◆ GIVEN DATA
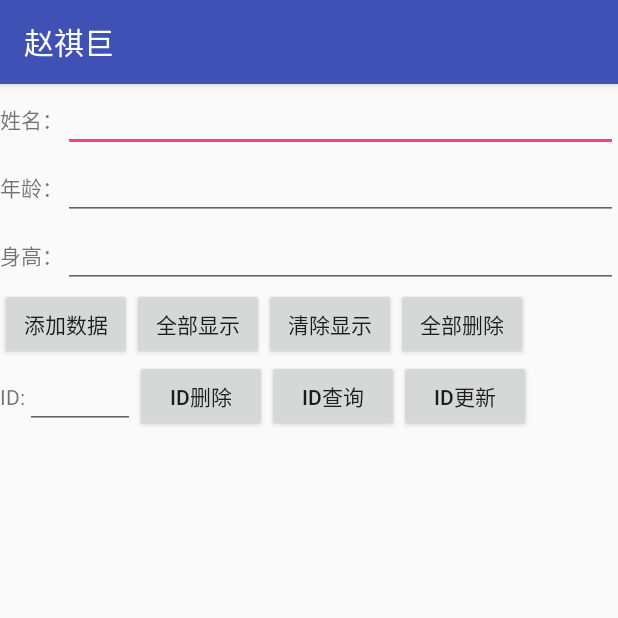
After one commit to zhaoqiju170507180208/sn1705071802086, an Android app: the homework2 screen opened directly, with no data from a screen before it, on a phone screen of 412 x 824 dp, the top half of it. The commit adds this screen. Run offline under Robolectric (Android 15) with nearby library versions, the phone set to English and light mode, and no system bars.

Commit message:
2020/5/3

```diff
--- a/app/src/main/AndroidManifest.xml
+++ b/app/src/main/AndroidManifest.xml
@@ -16,7 +16,8 @@
                 <category android:name="android.intent.category.LAUNCHER" />
             </intent-filter>
         </activity>
-        <activity android:name=".homework1"></activity>
+        <activity android:name=".homework1" />
+        <activity android:name=".homework2"></activity>
     </application>
 
 </manifest>
--- /dev/null
+++ b/app/src/main/java/cn/edu/sdwu/android02/home/sn170507180208/HomeworkOpenHelper.java
@@ -0,0 +1,29 @@
+package cn.edu.sdwu.android02.home.sn170507180208;
+
+import android.content.Context;
+import android.database.sqlite.SQLiteDatabase;
+import android.database.sqlite.SQLiteOpenHelper;
+import android.util.Log;
+
+/**
+ * Created by Thinkpad on 2020/5/3.
+ */
+
+public class HomeworkOpenHelper extends SQLiteOpenHelper {
+    private String HOMEWORK_TB_SQL="create table home(id integer primary key autoincrement,name text,age text,height text)";
+    //创建数据库
+    public HomeworkOpenHelper(Context context){
+        super(context,"home.db",null,1);
+    }
+    //打开数据库并不存在时 自动创建数据库 数据库兑现的创建
+    @Override
+    public void onCreate(SQLiteDatabase sqLiteDatabase) {
+        sqLiteDatabase.execSQL(HOMEWORK_TB_SQL);
+        Log.i(HomeworkOpenHelper.class.toString(),"onCreate");
+    }
+
+    @Override
+    public void onUpgrade(SQLiteDatabase sqLiteDatabase, int i, int i1) {
+
+    }
+}
--- a/app/src/main/java/cn/edu/sdwu/android02/home/sn170507180208/MainActivity.java
+++ b/app/src/main/java/cn/edu/sdwu/android02/home/sn170507180208/MainActivity.java
@@ -20,5 +20,11 @@ public class MainActivity extends AppCompatActivity {
         startActivity(intent);
 
     }
+    public void start2(View view) {
+        //界面跳转
+        Intent intent = new Intent(this, homework2.class);
+        startActivity(intent);
+
+    }
 
 }
--- /dev/null
+++ b/app/src/main/java/cn/edu/sdwu/android02/home/sn170507180208/homework2.java
@@ -0,0 +1,71 @@
+package cn.edu.sdwu.android02.home.sn170507180208;
+
+import android.content.ContentValues;
+import android.database.sqlite.SQLiteDatabase;
+import android.support.v7.app.AppCompatActivity;
+import android.os.Bundle;
+import android.util.Log;
+import android.view.View;
+import android.widget.Button;
+import android.widget.EditText;
+import android.widget.TextView;
+import android.widget.Toast;
+
+public class homework2 extends AppCompatActivity {
+    private HomeworkOpenHelper homeworkOpenHelper;
+    private EditText editText1,editText2,editText3,editText4;
+    private Button insert,showall,clearshow,deleteall,IDdelete,IDupdate,IDselect;
+    private TextView textView;
+    @Override
+    protected void onCreate(Bundle savedInstanceState) {
+        super.onCreate(savedInstanceState);
+        setContentView(R.layout.layout_homework2);
+
+        homeworkOpenHelper=new HomeworkOpenHelper(this);
+        SQLiteDatabase sqLiteDatabase=homeworkOpenHelper.getWritableDatabase();
+        sqLiteDatabase.close();
+
+        editText1=(EditText)findViewById(R.id.name);
+        editText2=(EditText)findViewById(R.id.age);
+        editText3=(EditText)findViewById(R.id.height);
+        editText4=(EditText)findViewById(R.id.IDnumber);
+
+        insert=(Button) findViewById(R.id.insert);
+        showall=(Button) findViewById(R.id.showall);
+        clearshow=(Button) findViewById(R.id.clearshow);
+        deleteall=(Button) findViewById(R.id.deleteall);
+        IDdelete=(Button) findViewById(R.id.IDdelete);
+        IDselect=(Button) findViewById(R.id.IDselect);
+        IDupdate=(Button) findViewById(R.id.IDupdate);
+
+
+    }
+
+    public void insert(View view){
+        String name=editText1.getText().toString();
+        String age=editText2.getText().toString();
+        String height=editText2.getText().toString();
+        SQLiteDatabase sqLiteDatabase=homeworkOpenHelper.getWritableDatabase();
+
+       try{
+           if(name.equals(null)){
+               Toast.makeText(homework2.this,"姓名不能为空！",Toast.LENGTH_SHORT).show();
+           }else {
+               sqLiteDatabase.beginTransaction();//开始事务
+               ContentValues contentValues = new ContentValues();
+               contentValues.put("name", name);
+               contentValues.put("age", age);
+               contentValues.put("height", height);
+               sqLiteDatabase.insert("home", null, contentValues);
+               sqLiteDatabase.setTransactionSuccessful();
+           }
+       }catch (Exception e) {
+           Log.e(homework2.class.toString(),e.toString());
+    }finally {
+        sqLiteDatabase.endTransaction();//结束事务
+        sqLiteDatabase.close();//使用完毕关闭数据库
+
+    }
+
+    }
+}
--- /dev/null
+++ b/app/src/main/res/layout/layout_homework2.xml
@@ -0,0 +1,112 @@
+<?xml version="1.0" encoding="utf-8"?>
+<LinearLayout xmlns:android="http://schemas.android.com/apk/res/android"
+    android:layout_width="match_parent"
+    android:orientation="vertical"
+    android:layout_height="match_parent">
+
+
+   <LinearLayout
+       android:layout_width="match_parent"
+       android:layout_height="wrap_content">
+      <TextView
+          android:layout_width="wrap_content"
+          android:text="姓名："
+          android:layout_height="wrap_content" />
+       <EditText
+           android:layout_width="match_parent"
+           android:id="@+id/name"
+           android:layout_height="wrap_content" />
+   </LinearLayout>
+
+    <LinearLayout
+        android:layout_width="match_parent"
+        android:layout_height="wrap_content">
+        <TextView
+            android:layout_width="wrap_content"
+            android:text="年龄："
+            android:layout_height="wrap_content" />
+        <EditText
+            android:layout_width="match_parent"
+            android:id="@+id/age"
+            android:layout_height="wrap_content" />
+    </LinearLayout>
+
+    <LinearLayout
+        android:layout_width="match_parent"
+        android:layout_height="wrap_content">
+        <TextView
+            android:layout_width="wrap_content"
+            android:text="身高："
+            android:layout_height="wrap_content" />
+        <EditText
+            android:layout_width="match_parent"
+            android:id="@+id/height"
+            android:layout_height="wrap_content" />
+    </LinearLayout>
+
+    <LinearLayout
+        android:layout_width="wrap_content"
+        android:layout_height="wrap_content">
+        <Button
+            android:layout_width="wrap_content"
+            android:id="@+id/insert"
+            android:onClick="insert"
+            android:text="添加数据"
+            android:layout_height="wrap_content" />
+        <Button
+            android:layout_width="wrap_content"
+            android:id="@+id/showall"
+            android:onClick="showall"
+            android:text="全部显示"
+            android:layout_height="wrap_content" />
+        <Button
+            android:layout_width="wrap_content"
+            android:id="@+id/clearshow"
+            android:onClick="clearshow"
+            android:text="清除显示"
+            android:layout_height="wrap_content" />
+        <Button
+            android:layout_width="wrap_content"
+            android:id="@+id/deleteall"
+            android:onClick="deleteall"
+            android:text="全部删除"
+            android:layout_height="wrap_content" />
+    </LinearLayout>
+
+    <LinearLayout
+        android:layout_width="wrap_content"
+        android:layout_height="wrap_content">
+        <TextView
+            android:layout_width="wrap_content"
+            android:text="ID:"
+            android:layout_height="wrap_content" />
+        <EditText
+            android:layout_width="match_parent"
+            android:id="@+id/IDnumber"
+            android:hint="              "
+            android:layout_height="wrap_content" />
+        <Button
+            android:layout_width="wrap_content"
+            android:id="@+id/IDdelete"
+            android:onClick="IDdelete"
+            android:text="ID删除"
+            android:layout_height="wrap_content" />
+        <Button
+            android:layout_width="wrap_content"
+            android:id="@+id/IDselect"
+            android:onClick="IDselect"
+            android:text="ID查询"
+            android:layout_height="wrap_content" />
+        <Button
+            android:layout_width="wrap_content"
+            android:id="@+id/IDupdate"
+            android:onClick="IDupdate"
+            android:text="ID更新"
+            android:layout_height="wrap_content" />
+    </LinearLayout>
+
+    <TextView
+        android:layout_width="match_parent"
+        android:id="@+id/showinfo"
+        android:layout_height="wrap_content" />
+</LinearLayout>
--- a/app/src/main/res/layout/page.xml
+++ b/app/src/main/res/layout/page.xml
@@ -5,10 +5,15 @@
     android:layout_height="match_parent">
 
     <Button
-        android:layout_width="wrap_content"
+        android:layout_width="match_parent"
         android:text="作业1"
         android:onClick="start1"
         android:id="@+id/homework_btn1"
         android:layout_height="wrap_content" />
-
+    <Button
+        android:layout_width="match_parent"
+        android:text="作业2"
+        android:onClick="start2"
+        android:id="@+id/homework_btn2"
+        android:layout_height="wrap_content" />
 </LinearLayout>
```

◆ WORK ITEM
For each line in the material above that contains the string "AndroidManifest", make a copy.

◆ WRITTEN ANSWER
--- a/app/src/main/AndroidManifest.xml
+++ b/app/src/main/AndroidManifest.xml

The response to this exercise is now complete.